Celebrating Life and Reunification on Día de los Muertos

Published on Nov. 01, 2021

Throughout recorded history, humankind has often instituted ways to honor friends and family who are no longer among us.

When honoring past loved ones, we use words like culture, tradition and belief to embody behaviors and activities handed on from one generation to the next.

How do you honor and reminisce about the good times you had with your family and friends that have passed on?

Many of us will often place the memory of our loved ones on a symbolic platform, monument or shrine after they have passed. As in many cultures around the world, Mexican traditionalists honor their loved ones with an “Altar de Muertos,” an altar of the deceased during a celebration called Día de los Muertos, The Day of the Dead.

Celebration of Life and Reunification

The Day of the Dead (Día de los Muertos), is a Mexican holiday where families welcome back the souls of their deceased relatives for a short reunion that includes food, drink and celebration. A blend of Mesoamerican ritual, European religion and Spanish culture, the holiday is celebrated each year from Oct. 31-Nov. 2.

Origins of Day of the Dead

The roots of the Day of the Dead, celebrated in contemporary Mexico and among those of Mexican heritage in the United States and around the world, go back some 3,000 years, to the rituals honoring the dead in pre-Columbian Mesoamerica. The Aztecs and other Nahua people living in what is now central Mexico held a cyclical view of the universe, and saw death as an integral, ever-present part of life.

A Symbolic Platform

When observing an “Altar de Muertos” during the Día de los Muertos festivities, you may notice a familiar trend in the arrangement. Traditionally, an altar includes marigold flowers, photographs of past loved ones, Mexican sweet bread, sugar skulls, paper mâché and other treats.

Dia de los Muertos Altar Items


About the Author

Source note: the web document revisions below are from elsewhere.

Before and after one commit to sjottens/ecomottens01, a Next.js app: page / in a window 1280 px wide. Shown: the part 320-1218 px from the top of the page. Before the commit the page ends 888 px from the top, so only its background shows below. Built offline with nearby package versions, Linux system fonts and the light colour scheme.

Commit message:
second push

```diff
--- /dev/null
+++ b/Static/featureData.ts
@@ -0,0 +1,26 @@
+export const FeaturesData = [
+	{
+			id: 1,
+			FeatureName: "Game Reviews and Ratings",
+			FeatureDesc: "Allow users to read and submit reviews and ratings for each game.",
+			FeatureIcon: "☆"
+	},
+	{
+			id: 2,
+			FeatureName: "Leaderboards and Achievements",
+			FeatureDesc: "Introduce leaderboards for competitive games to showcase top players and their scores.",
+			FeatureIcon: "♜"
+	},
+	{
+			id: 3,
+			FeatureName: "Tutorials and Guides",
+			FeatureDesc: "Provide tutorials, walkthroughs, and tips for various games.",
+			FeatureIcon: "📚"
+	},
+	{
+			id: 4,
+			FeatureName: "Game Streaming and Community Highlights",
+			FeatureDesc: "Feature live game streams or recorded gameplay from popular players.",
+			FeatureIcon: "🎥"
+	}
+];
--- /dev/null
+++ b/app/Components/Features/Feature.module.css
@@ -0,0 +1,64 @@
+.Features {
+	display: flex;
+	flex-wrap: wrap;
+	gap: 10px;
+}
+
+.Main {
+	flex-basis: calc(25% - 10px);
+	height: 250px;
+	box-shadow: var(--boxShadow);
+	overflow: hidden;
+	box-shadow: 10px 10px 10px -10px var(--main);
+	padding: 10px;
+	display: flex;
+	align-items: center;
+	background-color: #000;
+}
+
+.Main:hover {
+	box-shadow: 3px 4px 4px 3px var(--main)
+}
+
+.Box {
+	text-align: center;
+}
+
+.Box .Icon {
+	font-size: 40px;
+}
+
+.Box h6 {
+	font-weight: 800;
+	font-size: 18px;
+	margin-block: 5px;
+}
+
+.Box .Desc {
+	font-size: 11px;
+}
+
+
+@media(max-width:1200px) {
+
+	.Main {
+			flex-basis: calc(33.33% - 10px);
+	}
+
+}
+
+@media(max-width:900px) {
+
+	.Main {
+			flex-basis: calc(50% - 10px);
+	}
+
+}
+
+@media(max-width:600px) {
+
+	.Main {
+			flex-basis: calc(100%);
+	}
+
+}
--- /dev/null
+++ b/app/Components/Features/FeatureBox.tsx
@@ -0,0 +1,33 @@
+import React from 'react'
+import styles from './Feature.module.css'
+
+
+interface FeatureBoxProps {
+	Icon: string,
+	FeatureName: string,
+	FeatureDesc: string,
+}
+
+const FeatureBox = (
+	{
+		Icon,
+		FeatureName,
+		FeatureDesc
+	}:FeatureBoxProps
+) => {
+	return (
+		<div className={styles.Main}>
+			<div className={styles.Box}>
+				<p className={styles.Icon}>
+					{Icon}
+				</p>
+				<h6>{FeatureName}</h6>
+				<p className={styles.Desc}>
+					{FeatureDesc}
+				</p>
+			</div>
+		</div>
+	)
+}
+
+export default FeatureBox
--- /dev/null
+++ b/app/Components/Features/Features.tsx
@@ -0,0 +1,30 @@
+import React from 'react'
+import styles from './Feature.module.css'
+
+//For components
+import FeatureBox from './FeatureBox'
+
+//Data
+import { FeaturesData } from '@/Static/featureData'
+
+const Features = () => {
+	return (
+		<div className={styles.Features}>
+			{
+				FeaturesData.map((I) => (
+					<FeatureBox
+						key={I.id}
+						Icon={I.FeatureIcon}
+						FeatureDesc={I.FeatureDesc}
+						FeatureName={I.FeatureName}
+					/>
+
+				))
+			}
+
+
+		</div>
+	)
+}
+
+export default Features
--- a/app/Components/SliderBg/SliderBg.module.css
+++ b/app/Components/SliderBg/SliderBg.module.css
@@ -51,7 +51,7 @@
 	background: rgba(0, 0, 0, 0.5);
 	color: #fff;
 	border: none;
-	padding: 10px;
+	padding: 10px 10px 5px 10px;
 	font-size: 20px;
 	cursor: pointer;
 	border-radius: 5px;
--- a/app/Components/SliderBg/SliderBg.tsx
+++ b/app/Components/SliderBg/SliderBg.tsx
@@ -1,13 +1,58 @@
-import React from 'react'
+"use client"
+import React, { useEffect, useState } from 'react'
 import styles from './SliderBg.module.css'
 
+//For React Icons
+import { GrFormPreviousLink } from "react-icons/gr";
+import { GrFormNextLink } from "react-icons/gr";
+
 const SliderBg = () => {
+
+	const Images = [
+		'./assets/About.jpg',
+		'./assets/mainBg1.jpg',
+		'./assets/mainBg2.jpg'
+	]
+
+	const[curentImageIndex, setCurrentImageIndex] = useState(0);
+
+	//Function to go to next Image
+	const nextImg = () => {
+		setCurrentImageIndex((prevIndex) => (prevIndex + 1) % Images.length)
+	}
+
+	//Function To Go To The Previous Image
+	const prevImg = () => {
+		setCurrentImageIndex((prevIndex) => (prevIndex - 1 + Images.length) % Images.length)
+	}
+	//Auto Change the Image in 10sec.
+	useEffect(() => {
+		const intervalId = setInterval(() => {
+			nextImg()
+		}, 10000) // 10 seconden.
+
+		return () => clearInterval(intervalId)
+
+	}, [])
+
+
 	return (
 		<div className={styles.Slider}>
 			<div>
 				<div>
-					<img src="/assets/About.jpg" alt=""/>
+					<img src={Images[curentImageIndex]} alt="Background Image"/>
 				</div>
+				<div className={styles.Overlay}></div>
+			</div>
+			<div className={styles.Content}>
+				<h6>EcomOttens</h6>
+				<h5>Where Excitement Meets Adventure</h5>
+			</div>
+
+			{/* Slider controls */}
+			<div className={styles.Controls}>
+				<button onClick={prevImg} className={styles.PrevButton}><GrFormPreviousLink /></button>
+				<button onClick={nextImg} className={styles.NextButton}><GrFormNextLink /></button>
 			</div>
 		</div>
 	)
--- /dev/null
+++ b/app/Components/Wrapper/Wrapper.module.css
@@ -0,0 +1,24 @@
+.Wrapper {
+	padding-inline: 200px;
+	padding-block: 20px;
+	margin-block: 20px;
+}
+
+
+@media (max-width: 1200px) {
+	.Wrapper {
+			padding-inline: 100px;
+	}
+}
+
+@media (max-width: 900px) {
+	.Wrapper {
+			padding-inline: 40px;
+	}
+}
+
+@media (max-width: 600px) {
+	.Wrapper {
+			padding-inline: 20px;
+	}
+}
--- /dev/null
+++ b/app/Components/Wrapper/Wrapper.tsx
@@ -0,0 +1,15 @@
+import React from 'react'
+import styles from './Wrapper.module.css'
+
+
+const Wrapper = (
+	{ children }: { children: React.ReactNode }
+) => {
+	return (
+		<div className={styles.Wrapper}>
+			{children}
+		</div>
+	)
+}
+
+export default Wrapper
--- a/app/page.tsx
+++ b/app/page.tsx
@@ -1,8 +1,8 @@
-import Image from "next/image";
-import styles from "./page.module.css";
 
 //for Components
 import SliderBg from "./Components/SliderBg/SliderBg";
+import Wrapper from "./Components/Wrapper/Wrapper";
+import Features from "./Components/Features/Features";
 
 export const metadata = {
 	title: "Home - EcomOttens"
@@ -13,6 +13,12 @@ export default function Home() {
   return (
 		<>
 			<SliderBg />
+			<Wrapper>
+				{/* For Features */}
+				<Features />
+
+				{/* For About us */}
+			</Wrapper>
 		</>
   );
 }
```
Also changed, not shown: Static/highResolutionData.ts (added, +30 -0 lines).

Joe Osejo has been a valuable member of the Valley Children’s Interpreter Services team for the past 13 years. He has assisted patients and their families with Spanish-language interpreting needs for more than 21 years of his career. Joe feels that interpreting for Spanish speaking families is a way to serve and give back to his community. He is passionate about historical fiction, poetry and fine art photography.